For this one, I’m going to wear my new Vivobarefoot Breatho Trails. They’re an ultra-lightweight shoe, with an outsole fitted with multi-directional lugs and an ultra-thin puncture-resistant layer to maximize proprioception. The uppers are a lightweight and breathable mesh. An anatomic toe box and zero-drop profile round out the picture.

Vivobarefoot Breatho Trails

The Breathos are almost tailor-made for these sections of the Vulture Bait course:

Vulture roots

Vulture rocks










(Thanks to Terry V. for the photos)

My goal for this race is really simple: finish inside the 7-hour cutoff. My strategy is equally simple: relentless forward progress. If I can hold to the latter, I can accomplish the former.

The forecast for next Saturday is partly cloudy, with a low temperature of 7C and a high of 11C, with a 40% chance of showers. Not bad running weather, by any means.

When I first registered for this event, I thought its name was funny. Now I’m not so sure.

Caveman Playground

Sometimes learning new stuff can turn your life around. At least parts of it…


Sometime ago, I began looking at stuff from MovNat. It’s a way of looking at fitness based on natural movement. It is, as the MovNat website says, “a physical education and fitness system based on the full range of natural human movement abilities. These include the locomotive skills of walking, running, jumping, balancing, crawling, climbing, and swimming. In addition we practice the manipulative skills of lifting, carrying, throwing, and catching. How we move is how we train.”

As much as I like a good gym workout, I found that, once I began to incorporate MovNat workouts into my life – and very soon into my daily life – I felt much better about fitness exercising. (I’m basically a lazy person. I run a lot, but that’s because running is easy. And exercising – for me, anyway – isn’t.) Soon I found myself doing bear crawls around the living room, going up and down the stairs on all fours, and lifting heavy things just for fun. The logical next step was to make my own MovNat exercise area in my back yard.
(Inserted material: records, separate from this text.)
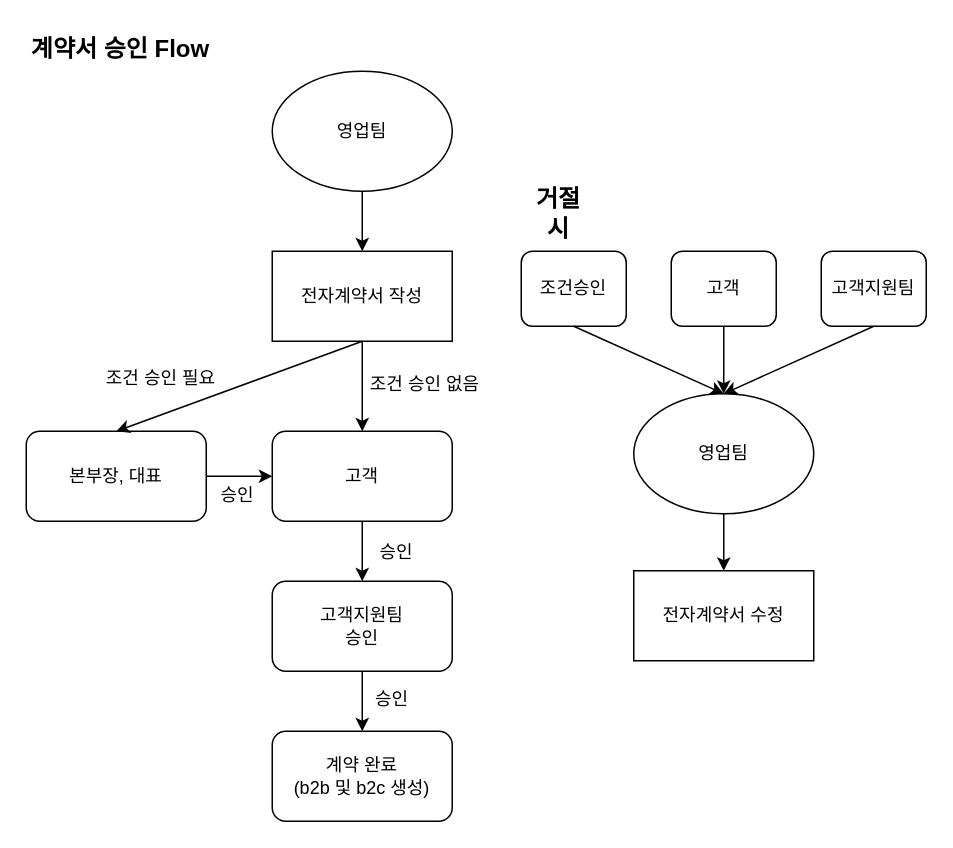
The draw.io diagram 계약 승인 절차.drawio in Kjunsung/starter-kit, before the edit. Source tidied: cells renumbered, new cells numbered last; positions are measured from the earlier drawing's top-left corner, leaving out a move shared by most shapes. Both pictures are drawn from the tidied source at 150%, with x=0, y=0 at pixel (26, 26).
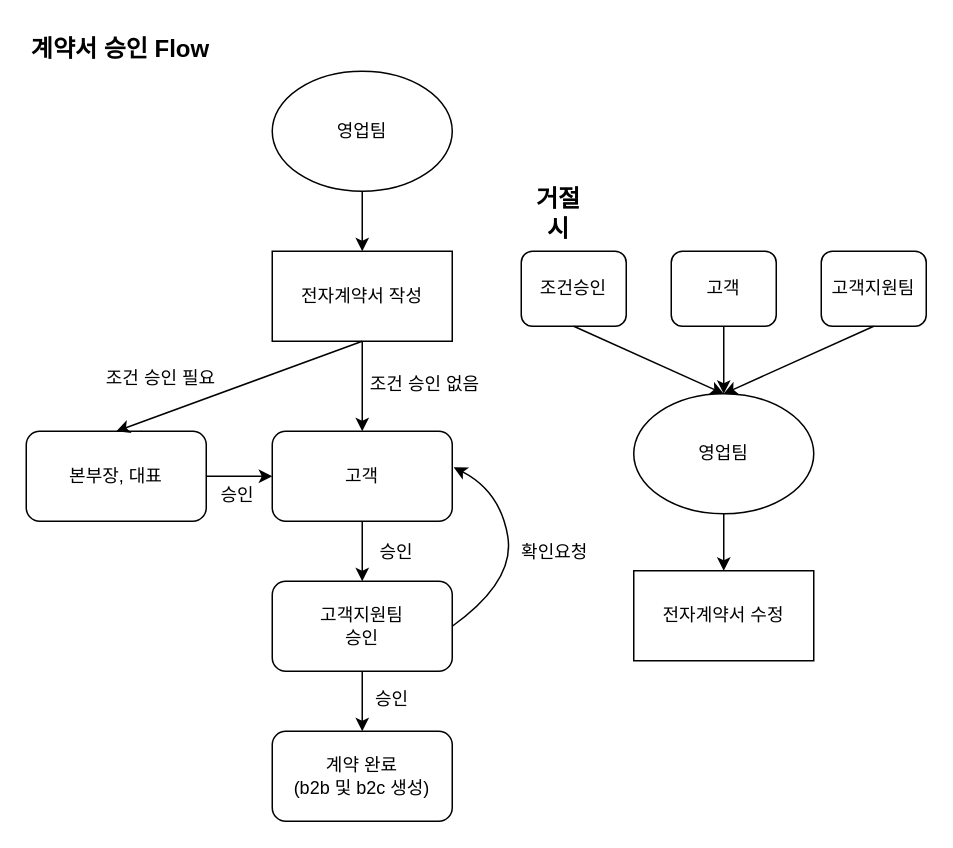
Above is the later version.

Commit message:
Update 계약 승인 절차.drawio

Unchanged cells that the change refers to:
```xml
<mxCell id="6" value="고객" style="rounded=1;whiteSpace=wrap;html=1;" parent="1" vertex="1">
  <mxGeometry x="164" y="270" width="120" height="60" as="geometry" />
</mxCell>
<mxCell id="11" value="고객지원팀&lt;br&gt;승인" style="rounded=1;whiteSpace=wrap;html=1;" parent="1" vertex="1">
  <mxGeometry x="164" y="370" width="120" height="60" as="geometry" />
</mxCell>
```

Diff of the diagram source:
```diff
@@
+    <mxCell id="30" style="curved=1;endArrow=classic;html=1;exitX=1;exitY=0.5;exitDx=0;exitDy=0;entryX=1.008;entryY=0.4;entryDx=0;entryDy=0;entryPerimeter=0;" parent="1" edge="1" source="11" target="6">
+      <mxGeometry relative="1" as="geometry">
+        <Array as="points">
+          <mxPoint x="326" y="370" />
+          <mxPoint x="316" y="310" />
+        </Array>
+      </mxGeometry>
+    </mxCell>
+    <mxCell id="31" value="확인요청" style="text;html=1;strokeColor=none;fillColor=none;align=center;verticalAlign=middle;whiteSpace=wrap;rounded=0;" parent="1" vertex="1">
+      <mxGeometry x="325" y="338" width="55" height="25" as="geometry" />
+    </mxCell>
```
I decided to call it my Caveman Playground.

Caveman playground

In the photo, you can see the current version of my caveman playground. From left to right are: three rocks, placed about a meter apart, that I use for taking single-leg steps. Because the rocks are uneven, landing on them, and stepping off to the next one, requires and develops good balance. As I get more confident, I’ll progress to jumping from one rock to another with both feet. Later, as my skill levels improve, I’ll move the rocks further apart. In the middle of the photo are three rocks which I use for lifting, for squats, for waist carries, and for arm and shoulder exercises. One of these three (and all of the stepping-stone rocks) I found half-buried at the edges of my back yard; the other two I found by the side of the road about 500 meters from my house, and carried home. On the right of the photo is the trunk of a tree that I’d cut down earlier in the summer while clearing the back yard. I use the tree trunk for a MovNat exercise called “push press,” which involves holding the end of the trunk at chest height with both hands and pushing it above my head a number of times.
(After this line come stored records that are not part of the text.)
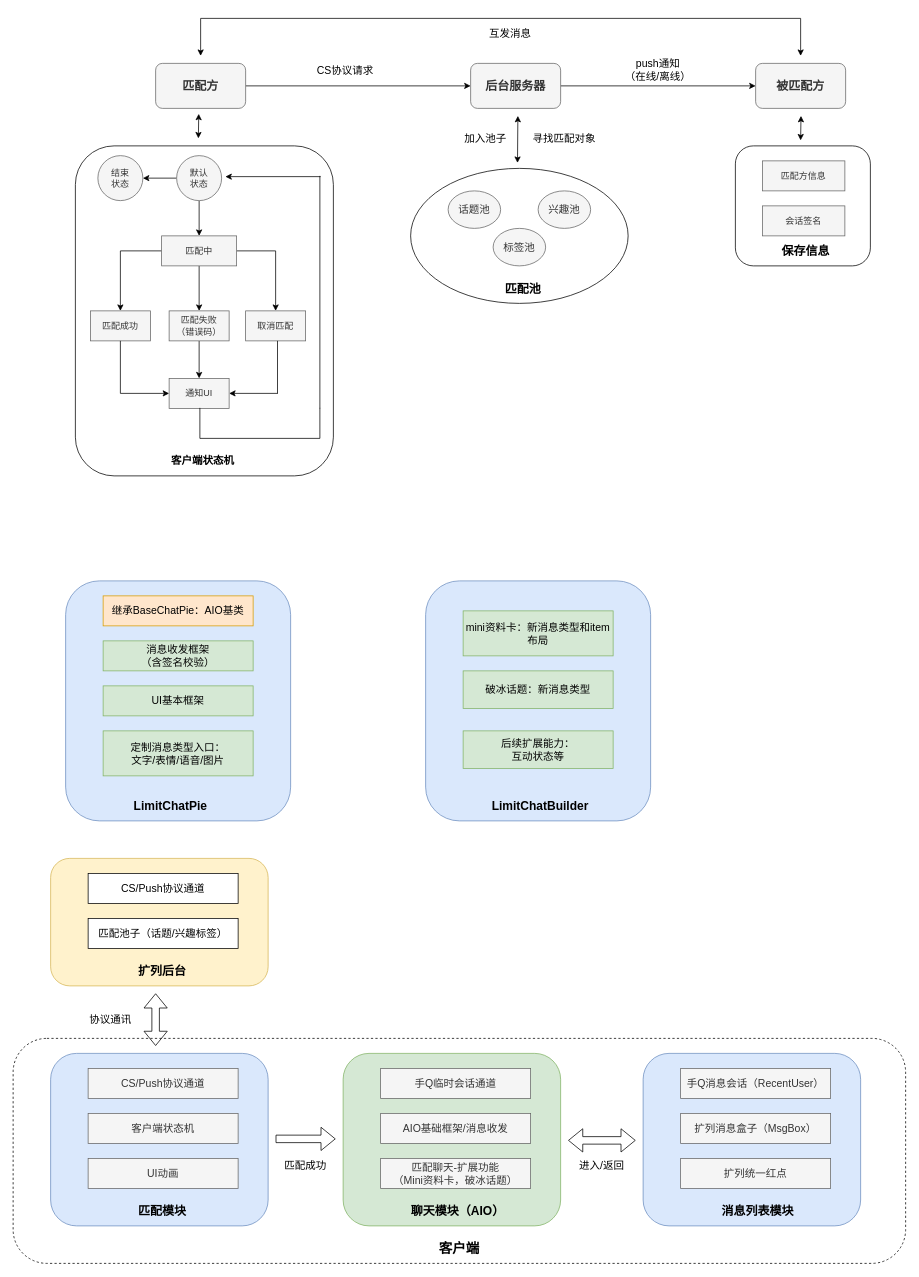
This is page "kuolie" (4 of 4) of t3.drawio from wind1096471134/Brainstorming, a draw.io file, before an edit. Source tidied: cells renumbered, new cells numbered last; positions are measured from the earlier drawing's top-left corner, leaving out a move shared by most shapes. Both pictures are drawn from the tidied source at 75%, with x=0, y=0 at pixel (13, 18).
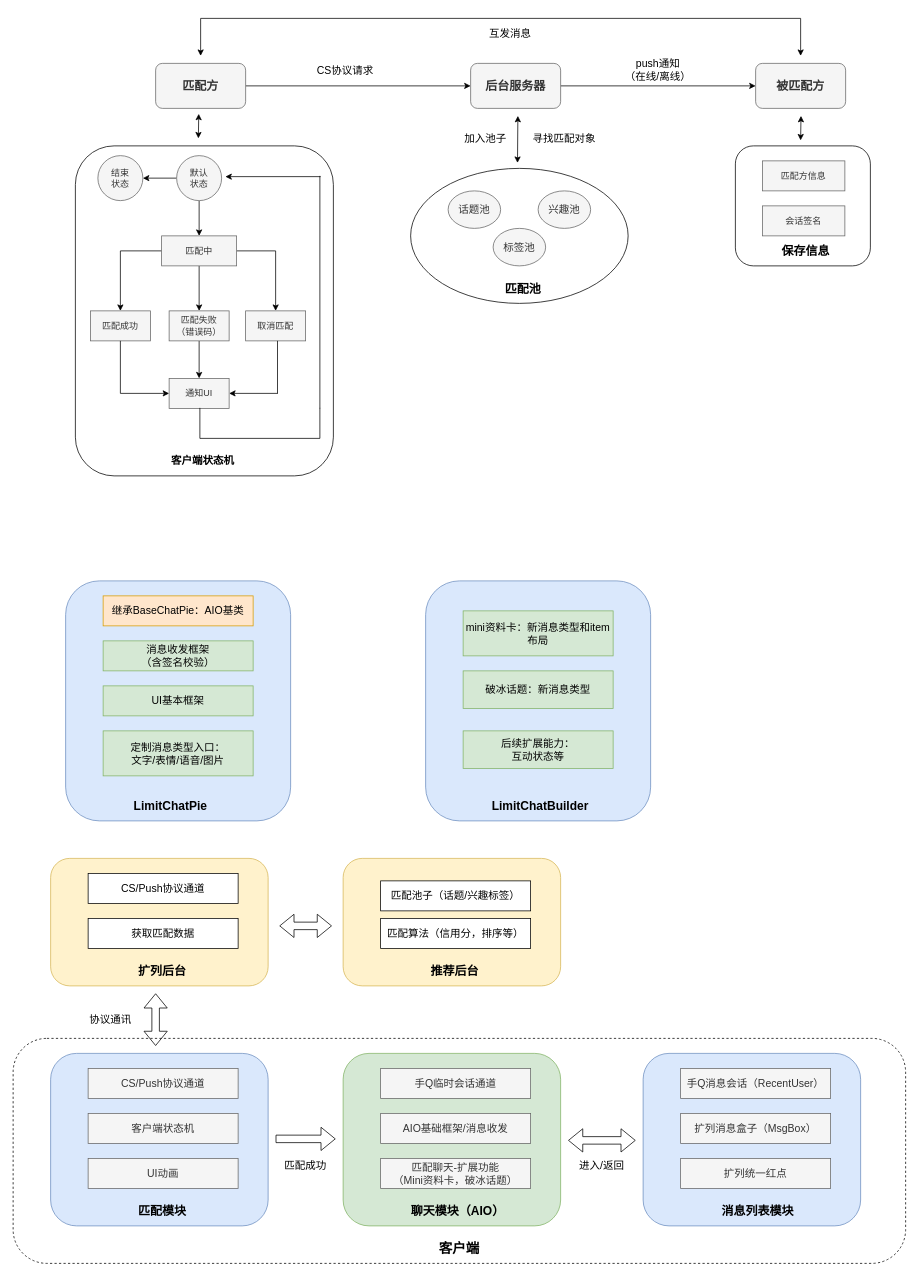
Above is the later version.

Change to the diagram source:
```diff
@@
-    <mxCell id="79" value="&lt;font style=&quot;font-size: 14px&quot;&gt;匹配池子（话题/兴趣标签）&lt;/font&gt;" style="rounded=0;whiteSpace=wrap;html=1;" parent="1" vertex="1">
+    <mxCell id="79" value="&lt;span style=&quot;font-size: 14px&quot;&gt;获取匹配数据&lt;/span&gt;" style="rounded=0;whiteSpace=wrap;html=1;" parent="1" vertex="1">
       <mxGeometry x="100" y="1200" width="200" height="40" as="geometry" />
     </mxCell>
@@
+    <mxCell id="87" style="rounded=1;whiteSpace=wrap;html=1;fillColor=#fff2cc;strokeColor=#d6b656;" parent="1" vertex="1">
+      <mxGeometry x="440" y="1120" width="290" height="170" as="geometry" />
+    </mxCell>
+    <mxCell id="88" value="&lt;font style=&quot;font-size: 16px&quot;&gt;&lt;b&gt;推荐后台&lt;/b&gt;&lt;/font&gt;" style="text;html=1;strokeColor=none;fillColor=none;align=center;verticalAlign=middle;whiteSpace=wrap;rounded=0;" parent="1" vertex="1">
+      <mxGeometry x="554" y="1260" width="70" height="20" as="geometry" />
+    </mxCell>
+    <mxCell id="89" value="&lt;font style=&quot;font-size: 14px&quot;&gt;匹配池子（话题/兴趣标签）&lt;/font&gt;" style="rounded=0;whiteSpace=wrap;html=1;" parent="1" vertex="1">
+      <mxGeometry x="490" y="1150" width="200" height="40" as="geometry" />
+    </mxCell>
+    <mxCell id="90" value="&lt;span style=&quot;font-size: 14px&quot;&gt;匹配算法（信用分，排序等）&lt;/span&gt;" style="rounded=0;whiteSpace=wrap;html=1;" parent="1" vertex="1">
+      <mxGeometry x="490" y="1200" width="200" height="40" as="geometry" />
+    </mxCell>
+    <mxCell id="91" style="shape=flexArrow;endArrow=classic;startArrow=classic;html=1;" parent="1" edge="1">
+      <mxGeometry relative="1" as="geometry">
+        <mxPoint x="355" y="1210" as="sourcePoint" />
+        <mxPoint x="425" y="1210" as="targetPoint" />
+      </mxGeometry>
+    </mxCell>
```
As well as what you see here my backyard workouts now include dead hangs from a branch of the apple tree at the back of the garden, bear crawls in the grass, and some tentative climbing of a big Russian olive tree. (“Tentative” because I never climbed trees as a kid, and I’m still very much averse to heights.) I do all of the moves barefoot.

Instead of going to a gym and doing repetitive movements with weights and machines, what I’m doing now is incorporating MovNat skills into my daily life.

MovNat Skills

As someone has said of my playground, “It’s a gym, it’s outdoors, and it’s for free!” All to the good, as far as I’m concerned.

Right now, all of this is quite enough for me. My Caveman Playground invites creativity and exploration, as I discover each time I get into it. That being said, I’d like to expand it to include a long log for balance walks, and an obstacle course of long branches and tree trunks leaning up against other trees. (I also have a fantasy of creating a babbling brook through which to walk while carrying one of the big boulders… But that’s probably a bit of a stretch.)

And perhaps, eventually, I’ll even add some caveman art to my playground.

Lascaux cave art